“The Milgram experiment was really a product of a time before ethics approval for experiments,” Millard explains. “In fact, it was one of the things that led to experiments having to obtain ethics clearance before they go ahead. The original obedience experiment would have been quite traumatic for volunteers to participate in; you wouldn’t be able to do that today.”
Despite the simulated nature of the footage in SHOCK ROOM, Millard is adamant that these dramatisations are as true to the experiment as possible.
‘‘A lot of research went into creating an authentic atmosphere for our actors to really perform those kinds of extended improvisations. Everything from the dialogue to the appearance of the shock machine, was made to be as close to the Milgram experiment as it could be.”
Millard first started collecting data for Shock Room in 2008. As part of her research she acquired access to Milgram’s original notes – and the culmination of her almost decade-long journey is a film that is brave, sensitive and powerful in its unabashed exploration of the unexplained aspects of human nature.
The experiment increases in intensity over the course of the film, from participants being objectively told that they must continue administering shocks, to bluntly informing them that they have no choice but to continue. Interestingly, in light of Milgram’s claims that people are naturally disposed to submit to authority, every participant reacted by resisting upon being told they have no choice.
“What do you mean I don’t have a choice? I’m exercising my choice right now,” one participant claimed after refusing to administer any more shocks to the volunteer.
“Everybody has a choice,” stated another participant.
Watching Shock Room was an emotional experience. Millard states that she was determined to create a piece of art which would be something more than simply entertaining; she wanted to delve deep and start discussions about the complex nature of resistance.
“Art has so much potential,” says Millard. “I love the idea that film, and theatre, and art, can explore really big ideas about human behaviour and get us involved in discussion.

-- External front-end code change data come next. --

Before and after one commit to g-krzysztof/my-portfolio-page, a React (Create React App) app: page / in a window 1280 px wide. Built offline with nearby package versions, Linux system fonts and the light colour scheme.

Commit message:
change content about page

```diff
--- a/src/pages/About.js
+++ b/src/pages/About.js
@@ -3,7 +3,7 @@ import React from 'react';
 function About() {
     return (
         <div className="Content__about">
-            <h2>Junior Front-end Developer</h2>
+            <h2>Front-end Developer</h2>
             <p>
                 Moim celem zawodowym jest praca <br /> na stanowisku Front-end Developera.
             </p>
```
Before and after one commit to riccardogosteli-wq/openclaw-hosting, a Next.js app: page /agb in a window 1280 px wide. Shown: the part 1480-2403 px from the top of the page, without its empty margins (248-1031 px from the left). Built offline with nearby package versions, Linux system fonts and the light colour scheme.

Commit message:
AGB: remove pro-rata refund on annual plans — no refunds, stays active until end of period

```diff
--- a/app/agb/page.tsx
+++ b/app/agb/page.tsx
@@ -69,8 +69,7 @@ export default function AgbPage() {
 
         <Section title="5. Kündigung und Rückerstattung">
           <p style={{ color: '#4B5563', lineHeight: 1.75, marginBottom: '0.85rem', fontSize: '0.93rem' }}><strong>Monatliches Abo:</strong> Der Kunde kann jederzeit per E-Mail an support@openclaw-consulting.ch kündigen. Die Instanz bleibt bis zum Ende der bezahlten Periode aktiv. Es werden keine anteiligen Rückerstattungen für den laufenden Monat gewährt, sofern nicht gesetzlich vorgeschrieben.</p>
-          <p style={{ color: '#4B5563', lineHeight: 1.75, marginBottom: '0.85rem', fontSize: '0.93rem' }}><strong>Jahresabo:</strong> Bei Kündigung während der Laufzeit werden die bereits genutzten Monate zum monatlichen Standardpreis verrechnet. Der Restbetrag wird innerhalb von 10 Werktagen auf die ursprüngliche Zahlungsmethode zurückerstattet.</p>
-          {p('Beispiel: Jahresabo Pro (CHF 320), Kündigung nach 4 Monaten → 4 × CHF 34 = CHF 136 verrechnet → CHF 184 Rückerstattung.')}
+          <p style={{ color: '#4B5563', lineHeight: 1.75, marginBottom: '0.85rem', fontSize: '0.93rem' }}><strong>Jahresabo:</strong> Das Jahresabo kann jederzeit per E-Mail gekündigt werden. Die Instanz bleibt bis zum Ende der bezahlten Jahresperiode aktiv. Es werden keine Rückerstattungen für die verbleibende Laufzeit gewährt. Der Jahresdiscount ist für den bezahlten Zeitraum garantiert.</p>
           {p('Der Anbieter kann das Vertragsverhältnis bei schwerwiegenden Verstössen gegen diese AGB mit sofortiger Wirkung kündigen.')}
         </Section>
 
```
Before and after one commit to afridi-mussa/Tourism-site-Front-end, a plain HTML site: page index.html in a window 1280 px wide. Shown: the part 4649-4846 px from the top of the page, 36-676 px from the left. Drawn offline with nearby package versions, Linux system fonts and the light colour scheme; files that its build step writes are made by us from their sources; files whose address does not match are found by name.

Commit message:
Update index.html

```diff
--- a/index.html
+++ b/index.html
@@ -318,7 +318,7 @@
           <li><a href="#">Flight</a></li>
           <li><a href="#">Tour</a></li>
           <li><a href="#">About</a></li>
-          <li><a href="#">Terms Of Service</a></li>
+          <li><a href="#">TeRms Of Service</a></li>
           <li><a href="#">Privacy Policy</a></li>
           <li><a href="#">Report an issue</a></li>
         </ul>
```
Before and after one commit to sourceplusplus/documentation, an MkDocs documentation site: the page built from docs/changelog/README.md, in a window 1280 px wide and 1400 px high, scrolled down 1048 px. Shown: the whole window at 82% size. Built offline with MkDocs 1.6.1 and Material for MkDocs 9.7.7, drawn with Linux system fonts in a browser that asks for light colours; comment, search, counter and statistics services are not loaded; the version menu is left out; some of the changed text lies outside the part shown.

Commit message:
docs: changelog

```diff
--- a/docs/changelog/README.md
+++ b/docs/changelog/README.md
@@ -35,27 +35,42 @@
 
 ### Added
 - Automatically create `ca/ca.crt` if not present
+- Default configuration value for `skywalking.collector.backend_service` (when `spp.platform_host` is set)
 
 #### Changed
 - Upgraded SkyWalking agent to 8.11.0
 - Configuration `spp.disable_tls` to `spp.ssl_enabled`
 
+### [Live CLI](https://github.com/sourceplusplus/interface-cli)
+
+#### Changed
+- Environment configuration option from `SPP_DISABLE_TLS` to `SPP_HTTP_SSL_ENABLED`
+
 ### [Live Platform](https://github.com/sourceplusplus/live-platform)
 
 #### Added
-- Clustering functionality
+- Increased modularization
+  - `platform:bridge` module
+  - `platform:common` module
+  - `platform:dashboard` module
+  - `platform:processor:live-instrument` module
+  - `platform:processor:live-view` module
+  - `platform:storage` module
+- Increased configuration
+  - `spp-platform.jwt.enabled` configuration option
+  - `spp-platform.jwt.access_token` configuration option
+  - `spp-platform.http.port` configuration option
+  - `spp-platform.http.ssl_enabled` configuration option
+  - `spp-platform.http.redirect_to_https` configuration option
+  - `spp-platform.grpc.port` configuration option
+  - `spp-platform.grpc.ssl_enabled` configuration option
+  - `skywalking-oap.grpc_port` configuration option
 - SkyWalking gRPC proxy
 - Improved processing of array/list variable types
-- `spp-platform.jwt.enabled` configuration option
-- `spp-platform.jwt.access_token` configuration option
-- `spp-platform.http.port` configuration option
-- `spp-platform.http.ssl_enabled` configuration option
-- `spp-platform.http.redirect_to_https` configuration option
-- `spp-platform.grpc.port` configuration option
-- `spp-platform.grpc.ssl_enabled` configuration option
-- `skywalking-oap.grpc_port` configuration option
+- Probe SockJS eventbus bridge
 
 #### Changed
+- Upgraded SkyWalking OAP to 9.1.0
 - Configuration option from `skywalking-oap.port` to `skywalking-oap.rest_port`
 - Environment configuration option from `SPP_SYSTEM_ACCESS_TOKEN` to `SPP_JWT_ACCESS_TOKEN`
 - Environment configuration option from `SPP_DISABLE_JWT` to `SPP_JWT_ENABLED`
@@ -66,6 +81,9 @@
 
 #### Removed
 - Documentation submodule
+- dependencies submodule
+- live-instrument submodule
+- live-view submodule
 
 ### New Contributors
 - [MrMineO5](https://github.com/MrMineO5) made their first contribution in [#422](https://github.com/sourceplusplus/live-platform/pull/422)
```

Being interesting or aesthetically pleasing is important, but I feel that art has so much more potential than to only be entertaining.”
A fascinating, beautiful and thought-provoking watch, Shock Room certainly delivers on its promise to engage its audience in some complex ideas. Millard challenges the notion that humans are design to obey; through Shock Room, we see that people are complex, empathetic, fascinating creatures. Quite to the contrary of Milgram’s original assertion that humans are “programmed to obey,” Millard makes clear to us through this film that all of us have a choice. Often, making that choice is hard- but if people do have a ‘default setting,’ it’s to do what we feel is right. Our resistance is a powerful thing, and absolutely nothing can ever take that away.